I use the living room floor as a staging area for my trips. While this is an old photo, my floor will soon look just like this again - or very similar. Some changes have been made.
For one thing, the attache case that has traveled with me for literally thousands of miles over the years is just about ready to give up the ghost. So I have invested in a somewhat smaller backpack that I am hoping will see me through to the end of my travelling days. This last trip was the first time I used it and I need to sort out some things about what I pack in it, but I think it may just do the trick.
I will probably still use the attache case when I'm driving somewhere. It's an old, familiar friend after all, and still has some life it in. :)
The next three classes are pretty much back to back to back. I will have to prep the last trip - the drive to Olds College, prior to leaving for Cape Breton.

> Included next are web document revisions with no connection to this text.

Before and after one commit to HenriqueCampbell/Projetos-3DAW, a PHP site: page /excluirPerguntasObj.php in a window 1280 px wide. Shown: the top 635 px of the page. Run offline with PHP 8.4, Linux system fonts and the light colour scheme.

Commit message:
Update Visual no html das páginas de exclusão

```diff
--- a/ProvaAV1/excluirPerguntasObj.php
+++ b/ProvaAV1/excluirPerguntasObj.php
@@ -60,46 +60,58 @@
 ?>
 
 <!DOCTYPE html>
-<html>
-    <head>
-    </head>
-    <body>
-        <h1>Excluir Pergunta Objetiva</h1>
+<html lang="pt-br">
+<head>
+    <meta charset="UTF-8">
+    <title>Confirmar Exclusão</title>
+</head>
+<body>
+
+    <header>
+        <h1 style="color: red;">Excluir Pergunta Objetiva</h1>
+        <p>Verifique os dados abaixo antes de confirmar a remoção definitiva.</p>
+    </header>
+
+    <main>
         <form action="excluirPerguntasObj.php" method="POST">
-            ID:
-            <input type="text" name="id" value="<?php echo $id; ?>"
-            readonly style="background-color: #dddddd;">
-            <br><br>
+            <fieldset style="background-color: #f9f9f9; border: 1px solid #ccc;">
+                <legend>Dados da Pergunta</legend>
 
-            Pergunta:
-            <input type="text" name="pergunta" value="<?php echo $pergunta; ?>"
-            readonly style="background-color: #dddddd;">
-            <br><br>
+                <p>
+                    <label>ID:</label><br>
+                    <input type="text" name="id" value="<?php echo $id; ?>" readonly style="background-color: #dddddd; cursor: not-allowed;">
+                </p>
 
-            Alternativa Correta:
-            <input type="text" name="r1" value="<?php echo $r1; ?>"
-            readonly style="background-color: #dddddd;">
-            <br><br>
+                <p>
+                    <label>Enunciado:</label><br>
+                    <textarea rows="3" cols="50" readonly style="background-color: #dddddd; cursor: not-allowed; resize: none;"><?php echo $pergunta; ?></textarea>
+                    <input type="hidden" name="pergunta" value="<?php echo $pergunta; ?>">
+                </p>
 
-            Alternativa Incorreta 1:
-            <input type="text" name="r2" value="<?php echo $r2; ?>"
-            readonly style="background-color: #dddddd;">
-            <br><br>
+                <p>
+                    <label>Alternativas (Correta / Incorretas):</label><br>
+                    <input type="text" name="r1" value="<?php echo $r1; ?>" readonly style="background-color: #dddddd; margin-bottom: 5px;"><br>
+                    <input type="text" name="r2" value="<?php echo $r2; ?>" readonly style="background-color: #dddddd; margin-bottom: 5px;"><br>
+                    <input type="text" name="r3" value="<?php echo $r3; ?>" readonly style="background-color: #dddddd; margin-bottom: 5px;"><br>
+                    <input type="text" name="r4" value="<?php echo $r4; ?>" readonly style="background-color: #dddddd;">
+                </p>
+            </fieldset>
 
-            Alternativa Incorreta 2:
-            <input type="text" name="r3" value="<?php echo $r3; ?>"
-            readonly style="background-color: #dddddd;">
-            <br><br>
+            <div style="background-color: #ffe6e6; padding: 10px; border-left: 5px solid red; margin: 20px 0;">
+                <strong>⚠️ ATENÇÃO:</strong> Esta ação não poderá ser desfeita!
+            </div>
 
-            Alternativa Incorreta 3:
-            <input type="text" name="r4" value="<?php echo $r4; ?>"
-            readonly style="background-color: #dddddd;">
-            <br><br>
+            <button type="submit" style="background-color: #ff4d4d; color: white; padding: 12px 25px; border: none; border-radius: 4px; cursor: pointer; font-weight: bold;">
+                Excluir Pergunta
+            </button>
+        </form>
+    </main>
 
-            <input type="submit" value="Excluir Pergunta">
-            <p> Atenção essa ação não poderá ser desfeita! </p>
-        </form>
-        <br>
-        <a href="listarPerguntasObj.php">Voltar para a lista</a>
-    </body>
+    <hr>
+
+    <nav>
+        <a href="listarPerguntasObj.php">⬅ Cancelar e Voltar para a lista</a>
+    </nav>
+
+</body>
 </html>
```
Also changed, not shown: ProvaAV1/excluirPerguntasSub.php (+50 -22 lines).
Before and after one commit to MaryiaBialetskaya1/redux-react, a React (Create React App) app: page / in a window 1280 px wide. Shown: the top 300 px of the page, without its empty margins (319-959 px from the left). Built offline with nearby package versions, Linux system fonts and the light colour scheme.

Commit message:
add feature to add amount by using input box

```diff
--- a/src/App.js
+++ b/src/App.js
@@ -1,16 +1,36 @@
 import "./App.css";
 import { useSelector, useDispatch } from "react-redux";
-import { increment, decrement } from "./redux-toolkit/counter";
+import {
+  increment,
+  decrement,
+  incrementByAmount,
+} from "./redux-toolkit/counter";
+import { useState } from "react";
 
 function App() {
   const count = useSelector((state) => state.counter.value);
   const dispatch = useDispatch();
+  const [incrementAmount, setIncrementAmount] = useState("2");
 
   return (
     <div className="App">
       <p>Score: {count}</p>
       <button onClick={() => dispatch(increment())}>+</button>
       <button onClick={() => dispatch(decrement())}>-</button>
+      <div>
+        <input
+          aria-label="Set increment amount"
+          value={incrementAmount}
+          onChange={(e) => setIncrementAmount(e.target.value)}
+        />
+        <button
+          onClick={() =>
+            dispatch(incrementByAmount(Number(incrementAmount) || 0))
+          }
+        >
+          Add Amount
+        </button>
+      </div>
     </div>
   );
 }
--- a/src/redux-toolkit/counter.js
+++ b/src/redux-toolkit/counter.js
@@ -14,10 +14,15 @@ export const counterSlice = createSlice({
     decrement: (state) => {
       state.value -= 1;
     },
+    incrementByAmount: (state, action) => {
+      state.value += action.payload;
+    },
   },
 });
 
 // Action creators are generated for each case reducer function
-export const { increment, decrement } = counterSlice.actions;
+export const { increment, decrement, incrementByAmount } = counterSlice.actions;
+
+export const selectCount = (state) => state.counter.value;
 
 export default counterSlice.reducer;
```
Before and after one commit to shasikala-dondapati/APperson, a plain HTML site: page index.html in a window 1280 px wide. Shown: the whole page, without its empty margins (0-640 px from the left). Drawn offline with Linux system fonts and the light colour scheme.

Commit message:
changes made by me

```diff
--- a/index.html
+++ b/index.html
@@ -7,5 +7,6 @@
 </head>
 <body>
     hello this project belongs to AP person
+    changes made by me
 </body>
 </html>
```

Or at least, as much as I can.
Since level one unexpectedly filled to the point where the college agreed to run it, I now have to scoop the class materials I'd brought in for Olds for Cape Breton, and order more yarn in to cover the full (12 students) class in Olds. I will pull that order together later today and get it to Brassard tonight so they can get it into the mail to me.
The skeins have to be wound onto cones for the Olds students to wind their 2nd warp - plus I have to wind the first warps for Cape Breton and Olds. Not something I can leave to the last minute.
I had many hours in airports yesterday - way more hours in airports than airplanes, in fact - so I had some time to think. It was something I have known subliminally for a while - that being an itinerant weaving teacher takes just as much forethought, problem solving, organization of details and dealing with administrivia as does weaving itself. I realized that learning how to plan, schedule and meet deadlines is as much a part of mastering weaving as the weaving itself, if you are going to teach weaving as well as weave.
In school one of my teachers looked at the way I organized my time and work and found my approach sadly lacking. I think of her sometimes, and her comment on one of my report cards that if only I would be more organized I would have gotten a better mark. And I wonder if she would look at how I organize my studio - and life - and be appalled at how I do what I do. OTOH, I feel that I have succeeded in most (not all!) of my life. I've just done it in a way that she might not recognize as any kind of organization.
But we each process information differently, and perhaps her comment was more a reflection of the differences in how we process information?
I have also had at least one student remark on an evaluation form that it was upsetting to her that I didn't go through the class manual in a linear fashion, but jumped all over the place. She found this confusing. But that is partly how weaving works - on the surface it seems as though the craft should be rigidly linear. But it isn't. Or at least, not in my mind!
The main part of linear thinking in weaving is in the process of dressing the loom. But the designing of the cloth, well, that is far from linear. It is a constant sliding up and down the scale of opposites...drape->firmness, porosity->density, smooth->coarse...and so on and so forth.
So my mind tends to hop from here to there and back again, constantly comparing, contrasting, tweaking.
But today I am tired. It's a good tired because I saw such progress in all of the students. But because I'm tired, I won't do much in the studio other than some organization - the afore mentioned yarn order. And an inventory of the class materials to see if I need to replenish anything else (like the Harrisville threading/sleying hooks). I have 2.5 weeks until I leave, other studio commitments separate from teaching, plus getting ready to charge forward with the three classes still to be done.
Not to mention The Book, guild responsibilities, conference planning etc. I sometimes wonder that if my approach to planning was rigidly linear, would I be able to wear so many hats? Keep track of so many different projects? Who knows...